Bollinger Band® Volatility and Rate Reversal Signals
- Volatility describes the degree by which an exchange rate varies over time.
- Forex traders pay close attention to volatility as volatility tends to increase just prior to a rate reversal. As the reversal gains in momentum, volatility tends to sharply increase as traders act to take advantage of the change in direction.
- Bollinger Bands show relative volatility changes through the width of the bands themselves - the wider the bands, the greater the volatility.
- In the following example, you can see that at the far left of the chart, the upper and lower bands are close together and are near the moving average line.
- By the 16:55 mark however, they start to widen and the rate also begins to climb at this point until it reaches a peak and then falls.
- The exchange rate then flattens out and the upper and lower bands begin to move closer together indicating that volatility has subsided.
Using Bollinger Bands to Signal Trend Reversals - Breaking the Bands
- When the spot rate falls outside the bands, it is said to be "breaking the bands".
- Breaking the bands occurs during times of extreme volatility and is the strongest signal issued by Bollinger Bands that a trend reversal is imminent.
- As we learned earlier, two standard deviations include about 95 percent of all data for a normal data pattern.
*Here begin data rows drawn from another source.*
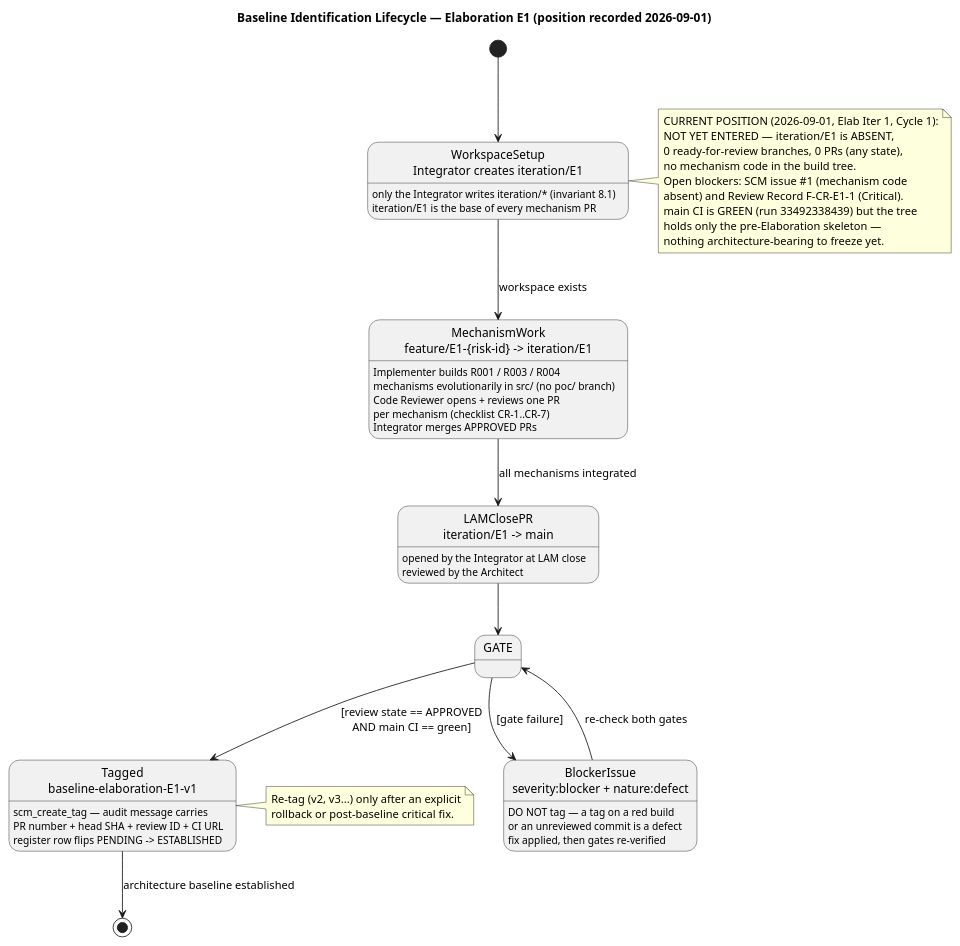
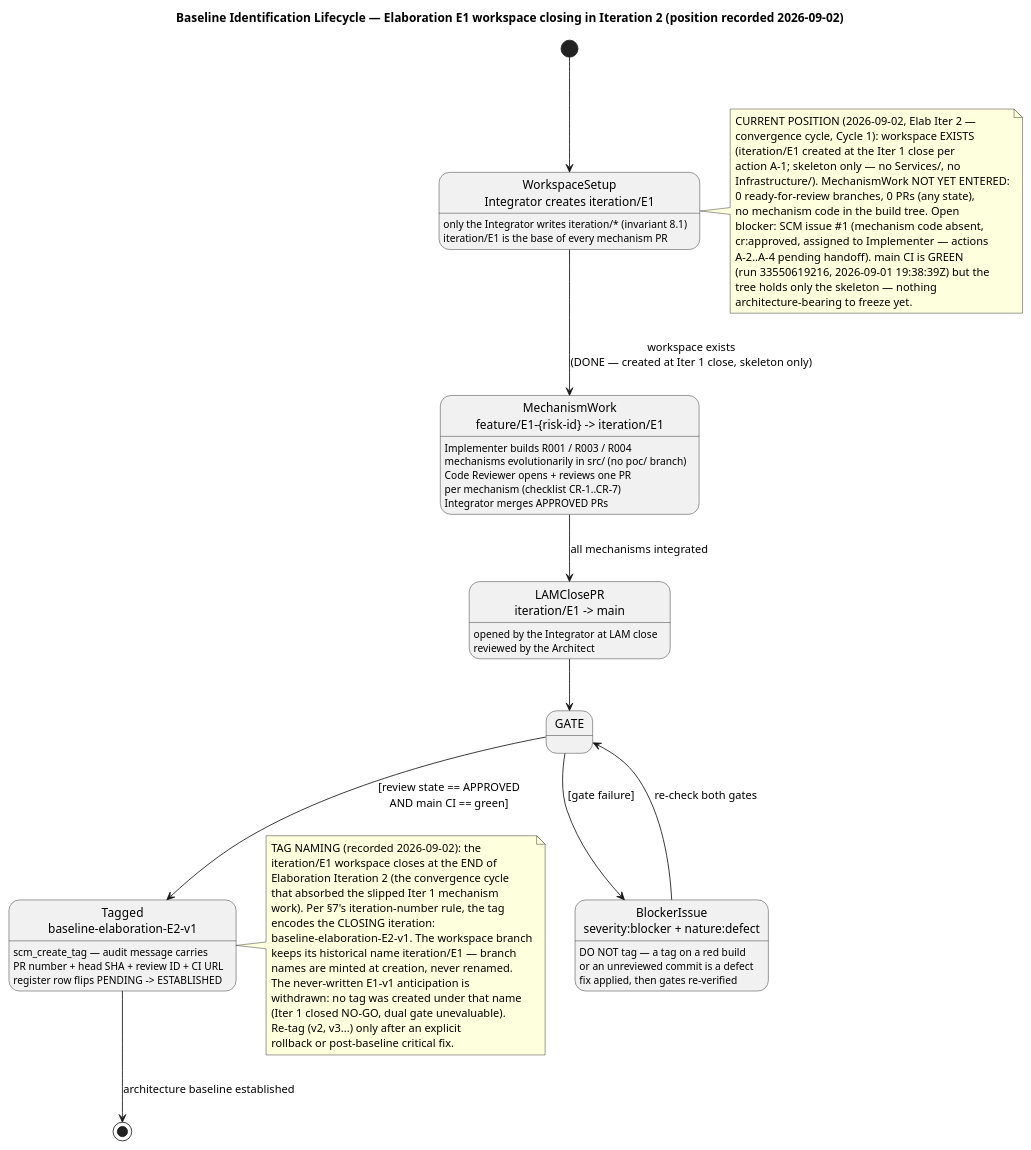
The second of 4 diagrams in docs/BRANCHING_STRATEGY.md (banense-test/employee-portal), drawn with PlantUML before and after one commit. The commit also changed other lines of this file, not shown here.

Commit message:
docs: BRANCHING_STRATEGY — refresh baseline position record to verified 2026-09-02 SCM state; reconcile E1-workspace close to tag baseline-elaboration-E2-v1 (Elab Iter 2 convergence cycle); withdraw never-written E1-v1 register anticipation (CM, Elab Iter 2 Cycle 1)

````diff
--- a/docs/BRANCHING_STRATEGY.md
+++ b/docs/BRANCHING_STRATEGY.md
@@ -161,57 +161,73 @@
 ```plantuml
 @startuml
-title Baseline Identification Lifecycle — Elaboration E1 (position recorded 2026-09-01)
+title Baseline Identification Lifecycle — Elaboration E1 workspace closing in Iteration 2 (position recorded 2026-09-02)
 
 [*] --> WS
 state "WorkspaceSetup\nIntegrator creates iteration/E1" as WS {
   WS : only the Integrator writes iteration/* (invariant 8.1)
   WS : iteration/E1 is the base of every mechanism PR
 }
-WS --> MW : workspace exists
+WS --> MW : workspace exists\n(DONE — created at Iter 1 close, skeleton only)
 state "MechanismWork\nfeature/E1-{risk-id} -> iteration/E1" as MW {
   MW : Implementer builds R001 / R003 / R004
   MW : mechanisms evolutionarily in src/ (no poc/ branch)
   MW : Code Reviewer opens + reviews one PR
   MW : per mechanism (checklist CR-1..CR-7)
   MW : Integrator merges APPROVED PRs
 }
 MW --> LAM : all mechanisms integrated
 state "LAMClosePR\niteration/E1 -> main" as LAM {
   LAM : opened by the Integrator at LAM close
   LAM : reviewed by the Architect
 }
 LAM --> GATE
 state GATE <<choice>>
 GATE --> TAG : [review state == APPROVED\nAND main CI == green]
 GATE --> BLK : [gate failure]
-state "Tagged\nbaseline-elaboration-E1-v1" as TAG {
+state "Tagged\nbaseline-elaboration-E2-v1" as TAG {
   TAG : scm_create_tag — audit message carries
   TAG : PR number + head SHA + review ID + CI URL
   TAG : register row flips PENDING -> ESTABLISHED
 }
 state "BlockerIssue\nseverity:blocker + nature:defect" as BLK {
   BLK : DO NOT tag — a tag on a red build
   BLK : or an unreviewed commit is a defect
   BLK : fix applied, then gates re-verified
 }
 BLK --> GATE : re-check both gates
 TAG --> [*] : architecture baseline established
 
 note right of WS
-  CURRENT POSITION (2026-09-01, Elab Iter 1, Cycle 1):
-  NOT YET ENTERED — iteration/E1 is ABSENT,
+  CURRENT POSITION (2026-09-02, Elab Iter 2 —
+  convergence cycle, Cycle 1): workspace EXISTS
+  (iteration/E1 created at the Iter 1 close per
+  action A-1; skeleton only — no Services/, no
+  Infrastructure/). MechanismWork NOT YET ENTERED:
   0 ready-for-review branches, 0 PRs (any state),
-  no mechanism code in the build tree.
-  Open blockers: SCM issue #1 (mechanism code
-  absent) and Review Record F-CR-E1-1 (Critical).
-  main CI is GREEN (run 33492338439) but the tree
-  holds only the pre-Elaboration skeleton —
-  nothing architecture-bearing to freeze yet.
+  no mechanism code in the build tree. Open
+  blocker: SCM issue #1 (mechanism code absent,
+  cr:approved, assigned to Implementer — actions
+  A-2..A-4 pending handoff). main CI is GREEN
+  (run 33550619216, 2026-09-01 19:38:39Z) but the
+  tree holds only the skeleton — nothing
+  architecture-bearing to freeze yet.
 end note
 
 note right of TAG
+  TAG NAMING (recorded 2026-09-02): the
+  iteration/E1 workspace closes at the END of
+  Elaboration Iteration 2 (the convergence cycle
+  that absorbed the slipped Iter 1 mechanism
+  work). Per §7's iteration-number rule, the tag
+  encodes the CLOSING iteration:
+  baseline-elaboration-E2-v1. The workspace branch
+  keeps its historical name iteration/E1 — branch
+  names are minted at creation, never renamed.
+  The never-written E1-v1 anticipation is
+  withdrawn: no tag was created under that name
+  (Iter 1 closed NO-GO, dual gate unevaluable).
   Re-tag (v2, v3...) only after an explicit
   rollback or post-baseline critical fix.
 end note
 @enduml
 ```
````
Therefore, market rates should only break the bands about five percent of the time when viewing two standard deviations.
- Traders use the terms "over-bought" to describe the situation where spot rates break the buy band, and "over-sold" when spot rates break the sell band. Both are acknowledged as market reversal signals.
- In the example above, you can see that the AUD/USD currency pair was trending downwards until the point where three consecutive closes break the sell band barrier just after the 10:20 time period.
- This is a strong reversal signal that identifies a possible "buy-in" point.
Double Tops and Double Bottoms
- The existence of price chart patterns such as double tops and double bottoms can help identify buy and sell opportunities.
- When a rate reaches the highest level that the market is willing to pay - that is, the resistance level - the rate usually holds at the level creating a second plateau more or less equal to the previous level. This is the second part of the double top and if the rally is to be extended, the second top may be slightly higher.
- If the subsequent top is lower, this is seen as a signal that a rate reversal is imminent as traders sell their positions or short the currency pair outright in anticipation of a drop in the exchange rate.
- A double bottom is basically the same as a double top but is seen as a signal that the support level for an exchange rate has been reached resulting in an increase in the rate.
- This is because once the market is prepared to support the rate from dropping further, buyers enter the market in an attempt to buy into the currency pair at a low point prior to an upswing.
For more information on price chart patterns including "double-tops" and "head-and-shoulders" patterns, see Recognizing Bar Chart and Line Chart Patterns in Lesson 6 of A Concise Introduction to Currency Trading.
This is for general information purposes only - Examples shown are for illustrative purposes and may not reflect current prices from OANDA. It is not investment advice or an inducement to trade. Past history is not an indication of future performance.